Geographical indications offer a clear added value to agrifood products and are an “important asset” of rural territories, a new study, released by the European Commission last week, has concluded.

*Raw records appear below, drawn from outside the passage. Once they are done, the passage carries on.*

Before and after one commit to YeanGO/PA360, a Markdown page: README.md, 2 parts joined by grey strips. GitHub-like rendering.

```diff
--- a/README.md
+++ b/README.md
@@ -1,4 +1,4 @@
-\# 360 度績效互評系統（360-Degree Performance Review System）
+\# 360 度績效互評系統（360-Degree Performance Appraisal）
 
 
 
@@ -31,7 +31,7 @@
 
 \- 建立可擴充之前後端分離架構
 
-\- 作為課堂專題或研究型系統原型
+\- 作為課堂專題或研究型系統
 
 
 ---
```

EURACTIV France reports.
The study on the EU’s quality policy, published on 2 March, set out to verify whether GIs – which are supposed to protect producers from counterfeits, ensure fair competition and respect intellectual property rights – are really effective.

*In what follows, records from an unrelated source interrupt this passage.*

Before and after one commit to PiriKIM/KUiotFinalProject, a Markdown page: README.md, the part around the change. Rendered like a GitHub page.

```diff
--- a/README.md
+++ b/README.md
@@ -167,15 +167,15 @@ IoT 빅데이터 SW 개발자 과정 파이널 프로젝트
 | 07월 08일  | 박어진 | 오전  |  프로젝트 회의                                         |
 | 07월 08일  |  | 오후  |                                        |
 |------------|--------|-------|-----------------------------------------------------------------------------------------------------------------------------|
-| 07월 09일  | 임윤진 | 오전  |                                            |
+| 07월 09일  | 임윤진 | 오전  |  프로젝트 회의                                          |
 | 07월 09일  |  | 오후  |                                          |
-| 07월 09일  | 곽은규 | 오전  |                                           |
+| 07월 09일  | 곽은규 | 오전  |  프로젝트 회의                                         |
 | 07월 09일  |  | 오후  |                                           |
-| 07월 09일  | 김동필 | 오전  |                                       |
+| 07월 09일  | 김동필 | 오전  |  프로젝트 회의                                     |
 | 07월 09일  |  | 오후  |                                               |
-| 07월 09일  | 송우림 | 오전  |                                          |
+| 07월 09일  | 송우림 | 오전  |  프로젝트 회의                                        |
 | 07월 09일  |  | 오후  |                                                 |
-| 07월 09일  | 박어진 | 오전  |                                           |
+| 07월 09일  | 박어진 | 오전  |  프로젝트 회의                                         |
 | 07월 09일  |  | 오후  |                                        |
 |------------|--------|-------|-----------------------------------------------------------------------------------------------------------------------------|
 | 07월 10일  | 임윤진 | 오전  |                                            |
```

“Overall, the objectives of the EU GI/TSG regulation are being met,” the study confirmed, noting that the systems are efficient and relevant and that “no major inconsistencies were identified”.
In terms of effectiveness, the study found that “the legal framework allows for fair competition for farmers and producers involved in the GI/GTS value chain,” and that GIs are “an important asset of rural territories” as well as “an important tool to promote regional identity and gastronomic heritage, especially in countries with a long history of GI protection”.

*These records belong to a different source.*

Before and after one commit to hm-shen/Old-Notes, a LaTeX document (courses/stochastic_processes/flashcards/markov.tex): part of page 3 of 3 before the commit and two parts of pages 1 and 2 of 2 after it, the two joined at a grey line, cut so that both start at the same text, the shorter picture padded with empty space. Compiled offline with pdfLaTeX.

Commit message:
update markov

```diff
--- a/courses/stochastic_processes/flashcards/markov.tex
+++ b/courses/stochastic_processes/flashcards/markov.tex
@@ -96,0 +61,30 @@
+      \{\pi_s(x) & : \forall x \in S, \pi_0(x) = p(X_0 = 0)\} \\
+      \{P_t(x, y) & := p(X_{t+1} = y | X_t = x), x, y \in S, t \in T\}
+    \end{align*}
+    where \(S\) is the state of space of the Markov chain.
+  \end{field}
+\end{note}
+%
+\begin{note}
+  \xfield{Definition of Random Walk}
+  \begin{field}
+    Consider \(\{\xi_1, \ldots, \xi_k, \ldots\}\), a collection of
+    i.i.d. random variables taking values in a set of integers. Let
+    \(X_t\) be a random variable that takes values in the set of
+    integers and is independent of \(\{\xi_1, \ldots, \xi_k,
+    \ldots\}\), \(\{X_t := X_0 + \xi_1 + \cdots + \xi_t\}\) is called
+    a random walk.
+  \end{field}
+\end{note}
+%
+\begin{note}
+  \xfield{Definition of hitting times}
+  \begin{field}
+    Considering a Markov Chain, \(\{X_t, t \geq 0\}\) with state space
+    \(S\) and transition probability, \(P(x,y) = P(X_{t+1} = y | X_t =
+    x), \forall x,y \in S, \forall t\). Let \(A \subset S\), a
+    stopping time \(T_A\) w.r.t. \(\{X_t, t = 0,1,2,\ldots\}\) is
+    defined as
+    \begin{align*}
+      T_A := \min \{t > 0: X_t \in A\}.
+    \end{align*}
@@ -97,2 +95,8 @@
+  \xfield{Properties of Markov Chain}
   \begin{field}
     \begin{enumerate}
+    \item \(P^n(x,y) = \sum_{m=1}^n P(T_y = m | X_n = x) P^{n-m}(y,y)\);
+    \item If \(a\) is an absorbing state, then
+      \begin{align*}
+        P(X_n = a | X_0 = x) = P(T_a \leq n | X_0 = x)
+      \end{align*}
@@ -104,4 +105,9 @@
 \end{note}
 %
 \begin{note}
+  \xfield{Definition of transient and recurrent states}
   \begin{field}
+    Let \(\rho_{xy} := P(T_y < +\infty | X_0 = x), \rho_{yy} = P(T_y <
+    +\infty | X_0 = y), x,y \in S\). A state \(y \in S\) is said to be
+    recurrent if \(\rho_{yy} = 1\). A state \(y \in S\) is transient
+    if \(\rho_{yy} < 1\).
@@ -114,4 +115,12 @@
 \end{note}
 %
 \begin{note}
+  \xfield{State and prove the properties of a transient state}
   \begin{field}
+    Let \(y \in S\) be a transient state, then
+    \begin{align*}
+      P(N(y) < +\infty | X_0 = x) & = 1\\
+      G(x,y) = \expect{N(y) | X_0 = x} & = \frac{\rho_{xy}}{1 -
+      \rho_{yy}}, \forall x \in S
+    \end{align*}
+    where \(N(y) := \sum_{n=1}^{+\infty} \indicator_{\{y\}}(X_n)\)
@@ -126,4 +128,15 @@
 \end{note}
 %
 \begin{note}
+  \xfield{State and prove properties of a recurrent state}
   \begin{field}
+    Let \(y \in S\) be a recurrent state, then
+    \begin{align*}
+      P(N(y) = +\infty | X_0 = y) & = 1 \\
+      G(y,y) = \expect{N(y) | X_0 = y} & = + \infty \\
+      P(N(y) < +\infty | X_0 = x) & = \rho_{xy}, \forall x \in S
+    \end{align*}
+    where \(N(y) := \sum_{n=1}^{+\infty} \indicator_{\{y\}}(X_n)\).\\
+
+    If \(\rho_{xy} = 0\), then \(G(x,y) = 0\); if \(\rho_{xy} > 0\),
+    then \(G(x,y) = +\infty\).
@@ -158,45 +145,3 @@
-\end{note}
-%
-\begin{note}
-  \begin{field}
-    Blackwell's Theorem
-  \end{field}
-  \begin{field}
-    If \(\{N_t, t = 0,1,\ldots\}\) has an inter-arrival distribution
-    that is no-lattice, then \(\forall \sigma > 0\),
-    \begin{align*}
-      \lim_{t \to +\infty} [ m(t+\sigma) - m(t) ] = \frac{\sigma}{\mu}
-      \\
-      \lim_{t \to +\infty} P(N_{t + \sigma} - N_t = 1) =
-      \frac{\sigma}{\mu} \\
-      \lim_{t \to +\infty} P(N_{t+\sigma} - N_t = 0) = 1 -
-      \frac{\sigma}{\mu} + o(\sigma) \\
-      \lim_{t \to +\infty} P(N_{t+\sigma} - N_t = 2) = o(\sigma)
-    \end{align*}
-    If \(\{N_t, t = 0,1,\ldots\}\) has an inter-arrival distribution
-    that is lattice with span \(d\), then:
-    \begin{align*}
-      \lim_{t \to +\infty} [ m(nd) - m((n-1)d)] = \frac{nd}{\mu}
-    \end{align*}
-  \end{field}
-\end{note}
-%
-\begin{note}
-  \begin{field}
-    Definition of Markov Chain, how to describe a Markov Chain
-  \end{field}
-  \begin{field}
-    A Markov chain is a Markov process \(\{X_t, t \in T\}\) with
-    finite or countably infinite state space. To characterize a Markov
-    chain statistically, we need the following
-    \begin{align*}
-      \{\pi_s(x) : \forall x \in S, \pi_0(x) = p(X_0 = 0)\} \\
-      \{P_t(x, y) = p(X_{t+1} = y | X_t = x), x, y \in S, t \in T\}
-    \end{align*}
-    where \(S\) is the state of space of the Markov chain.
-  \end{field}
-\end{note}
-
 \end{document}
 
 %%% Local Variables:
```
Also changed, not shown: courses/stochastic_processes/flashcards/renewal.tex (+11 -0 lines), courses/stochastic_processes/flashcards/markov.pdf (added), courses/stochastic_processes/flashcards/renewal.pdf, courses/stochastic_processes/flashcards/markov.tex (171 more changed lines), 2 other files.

The added value of the EU in the process is also mentioned in the study.
“Without the EU framework, the GI/TSG scheme might not exist in each [member state] and might not be homogeneous in the [member states] where it is established,” the study pointed out.
Having a review of procedures at the EU level is also ensuring consistency, the report added, while warning that “we see great differences in procedures” between member states.
As of 1 January, EU countries counted no fewer than 3,286 geographical indications (GIs) and traditional specialities guaranteed (TSGs) protected in the EU. Almost a quarter of the GIs and TSGs – 734 – come from France, which is second only to Italy.
Wine and agri-food products account for most GIs and TSGs, with 49% and 44% respectively, at the European level.
Some limitations persist
However, the study also points out “certain limitations”.
While GIs have “a positive effect on the internal market, providing a common reference for trade” between different member states, the authors voiced regret at the “low awareness and understanding” of labels in several European countries.
Furthermore, “despite the wealth of information provided to consumers, […] there is still some confusion between the different schemes,” demonstrating “the limited effectiveness of the system in providing clear information to consumers.”
The picture is also mixed when it comes to the income farmers receive from these schemes. The study notes that producers “can obtain improved prices and better income” as a result of GIs, yet these benefits are far from systematic.
Besides, the added value of the GI label does not “necessarily mean higher income, as GI production usually involves additional production costs.” In just over a half of the cases, however, having a GI or TSG label seems to have had a positive impact on the income of farmers and producers.
On top of that, the often lengthy procedural delays are identified as one of the main problems in terms of the efficiency of these schemes, both for the registration or modification of product specifications.
The study’s authors suggested that the GI dimension “related to the preservation and promotion of living local cultural heritage can be further developed”, noting that better communication towards consumers and simpler procedures would also be desirable.
[Edited by Zoran Radosavljevic/Natasha Foote]